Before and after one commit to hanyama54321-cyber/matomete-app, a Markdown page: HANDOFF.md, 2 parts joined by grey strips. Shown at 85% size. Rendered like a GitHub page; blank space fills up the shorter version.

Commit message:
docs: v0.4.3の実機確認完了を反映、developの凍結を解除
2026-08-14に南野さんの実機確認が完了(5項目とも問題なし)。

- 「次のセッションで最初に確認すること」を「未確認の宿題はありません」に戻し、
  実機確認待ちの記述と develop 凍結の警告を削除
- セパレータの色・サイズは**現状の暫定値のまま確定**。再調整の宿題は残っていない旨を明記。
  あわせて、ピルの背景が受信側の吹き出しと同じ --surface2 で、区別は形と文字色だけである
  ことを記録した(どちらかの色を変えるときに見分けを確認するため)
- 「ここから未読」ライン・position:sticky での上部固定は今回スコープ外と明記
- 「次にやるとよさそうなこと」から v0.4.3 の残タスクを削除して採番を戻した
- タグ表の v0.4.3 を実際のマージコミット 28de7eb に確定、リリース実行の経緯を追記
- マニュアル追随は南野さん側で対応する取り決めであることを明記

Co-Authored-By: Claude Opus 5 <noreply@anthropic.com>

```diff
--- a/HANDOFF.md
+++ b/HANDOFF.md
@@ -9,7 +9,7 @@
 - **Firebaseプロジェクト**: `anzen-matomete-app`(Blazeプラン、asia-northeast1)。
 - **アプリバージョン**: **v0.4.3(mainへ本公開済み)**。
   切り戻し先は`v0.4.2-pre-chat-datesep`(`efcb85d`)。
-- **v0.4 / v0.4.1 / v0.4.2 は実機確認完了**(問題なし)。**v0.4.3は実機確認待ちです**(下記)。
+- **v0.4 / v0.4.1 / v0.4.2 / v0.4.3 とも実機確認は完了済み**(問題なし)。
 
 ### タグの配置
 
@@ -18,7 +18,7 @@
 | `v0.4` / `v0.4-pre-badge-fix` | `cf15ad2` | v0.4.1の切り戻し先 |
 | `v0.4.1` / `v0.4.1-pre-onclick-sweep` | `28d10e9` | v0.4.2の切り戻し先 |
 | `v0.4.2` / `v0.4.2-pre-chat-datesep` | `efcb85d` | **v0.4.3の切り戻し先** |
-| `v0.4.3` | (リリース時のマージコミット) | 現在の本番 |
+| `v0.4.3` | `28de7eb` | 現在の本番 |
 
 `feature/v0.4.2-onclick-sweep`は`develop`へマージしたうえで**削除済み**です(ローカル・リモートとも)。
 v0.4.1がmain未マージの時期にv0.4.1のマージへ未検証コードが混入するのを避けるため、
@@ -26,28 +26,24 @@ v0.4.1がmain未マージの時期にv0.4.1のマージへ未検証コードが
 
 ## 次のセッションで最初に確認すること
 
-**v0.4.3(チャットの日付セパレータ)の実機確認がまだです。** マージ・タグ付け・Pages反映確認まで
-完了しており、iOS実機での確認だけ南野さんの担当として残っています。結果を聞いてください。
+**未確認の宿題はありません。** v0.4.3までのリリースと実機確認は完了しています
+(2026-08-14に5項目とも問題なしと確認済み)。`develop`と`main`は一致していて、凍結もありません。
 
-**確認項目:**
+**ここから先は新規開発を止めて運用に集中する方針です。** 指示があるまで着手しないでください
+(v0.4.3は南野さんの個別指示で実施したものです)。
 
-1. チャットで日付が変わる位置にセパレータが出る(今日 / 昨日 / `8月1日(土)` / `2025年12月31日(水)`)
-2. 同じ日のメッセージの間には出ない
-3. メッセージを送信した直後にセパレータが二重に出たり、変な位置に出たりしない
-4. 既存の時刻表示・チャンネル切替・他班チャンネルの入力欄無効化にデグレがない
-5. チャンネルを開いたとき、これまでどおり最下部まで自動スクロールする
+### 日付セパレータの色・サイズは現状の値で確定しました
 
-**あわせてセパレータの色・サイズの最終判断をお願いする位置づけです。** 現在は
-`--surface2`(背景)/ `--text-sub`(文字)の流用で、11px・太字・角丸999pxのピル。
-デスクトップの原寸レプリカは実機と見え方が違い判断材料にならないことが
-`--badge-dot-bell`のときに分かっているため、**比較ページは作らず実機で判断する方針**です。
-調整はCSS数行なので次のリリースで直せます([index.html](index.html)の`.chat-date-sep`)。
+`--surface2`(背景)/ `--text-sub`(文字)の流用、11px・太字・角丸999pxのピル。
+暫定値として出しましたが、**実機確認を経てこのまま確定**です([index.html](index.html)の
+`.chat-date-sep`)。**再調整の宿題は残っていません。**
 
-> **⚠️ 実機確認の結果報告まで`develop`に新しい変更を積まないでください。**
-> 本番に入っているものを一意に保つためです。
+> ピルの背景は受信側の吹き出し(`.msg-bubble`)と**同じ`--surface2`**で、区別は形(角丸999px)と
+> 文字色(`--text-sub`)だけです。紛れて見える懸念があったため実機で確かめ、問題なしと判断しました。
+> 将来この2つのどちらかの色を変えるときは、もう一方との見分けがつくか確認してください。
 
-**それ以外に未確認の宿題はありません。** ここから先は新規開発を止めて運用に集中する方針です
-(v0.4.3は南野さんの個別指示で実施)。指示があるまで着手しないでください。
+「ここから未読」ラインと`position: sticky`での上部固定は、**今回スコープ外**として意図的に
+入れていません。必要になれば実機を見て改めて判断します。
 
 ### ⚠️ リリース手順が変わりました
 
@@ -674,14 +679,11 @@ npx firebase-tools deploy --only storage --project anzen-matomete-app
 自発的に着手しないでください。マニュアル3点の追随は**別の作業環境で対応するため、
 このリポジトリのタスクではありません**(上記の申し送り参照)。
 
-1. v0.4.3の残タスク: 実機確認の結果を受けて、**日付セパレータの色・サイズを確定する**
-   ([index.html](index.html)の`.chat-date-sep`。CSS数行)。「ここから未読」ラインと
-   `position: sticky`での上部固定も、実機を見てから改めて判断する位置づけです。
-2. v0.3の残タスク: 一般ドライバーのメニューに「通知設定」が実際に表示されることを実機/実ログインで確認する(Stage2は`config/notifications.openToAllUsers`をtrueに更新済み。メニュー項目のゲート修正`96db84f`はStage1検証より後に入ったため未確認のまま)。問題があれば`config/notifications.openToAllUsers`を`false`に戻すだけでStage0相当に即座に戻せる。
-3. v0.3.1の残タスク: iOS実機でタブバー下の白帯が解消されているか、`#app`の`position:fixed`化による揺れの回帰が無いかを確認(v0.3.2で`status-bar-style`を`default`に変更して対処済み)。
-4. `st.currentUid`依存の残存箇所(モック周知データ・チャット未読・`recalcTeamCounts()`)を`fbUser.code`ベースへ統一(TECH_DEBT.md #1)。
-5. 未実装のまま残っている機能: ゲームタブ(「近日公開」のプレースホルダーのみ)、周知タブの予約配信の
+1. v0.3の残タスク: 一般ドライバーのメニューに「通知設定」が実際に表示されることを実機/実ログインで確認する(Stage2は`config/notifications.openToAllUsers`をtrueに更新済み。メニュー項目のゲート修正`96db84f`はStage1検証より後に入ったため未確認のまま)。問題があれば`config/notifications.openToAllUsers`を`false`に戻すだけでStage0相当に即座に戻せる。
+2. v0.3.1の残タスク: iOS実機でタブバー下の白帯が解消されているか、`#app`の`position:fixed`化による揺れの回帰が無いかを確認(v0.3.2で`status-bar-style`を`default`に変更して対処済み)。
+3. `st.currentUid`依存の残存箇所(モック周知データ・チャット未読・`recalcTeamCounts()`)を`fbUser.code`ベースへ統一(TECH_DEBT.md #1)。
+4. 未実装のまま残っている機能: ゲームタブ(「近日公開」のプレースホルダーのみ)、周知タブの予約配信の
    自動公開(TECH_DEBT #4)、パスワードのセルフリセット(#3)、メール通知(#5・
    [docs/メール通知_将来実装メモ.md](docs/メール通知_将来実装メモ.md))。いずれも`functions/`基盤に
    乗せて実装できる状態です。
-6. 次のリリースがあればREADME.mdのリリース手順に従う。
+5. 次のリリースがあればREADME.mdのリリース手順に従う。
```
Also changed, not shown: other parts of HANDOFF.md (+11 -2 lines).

Try it
Only lines containing the string "モック周知データ" are needed. Pull each of them out of the records above.

The answer
-4. `st.currentUid`依存の残存箇所(モック周知データ・チャット未読・`recalcTeamCounts()`)を`fbUser.code`ベースへ統一(TECH_DEBT.md #1)。
+3. `st.currentUid`依存の残存箇所(モック周知データ・チャット未読・`recalcTeamCounts()`)を`fbUser.code`ベースへ統一(TECH_DEBT.md #1)。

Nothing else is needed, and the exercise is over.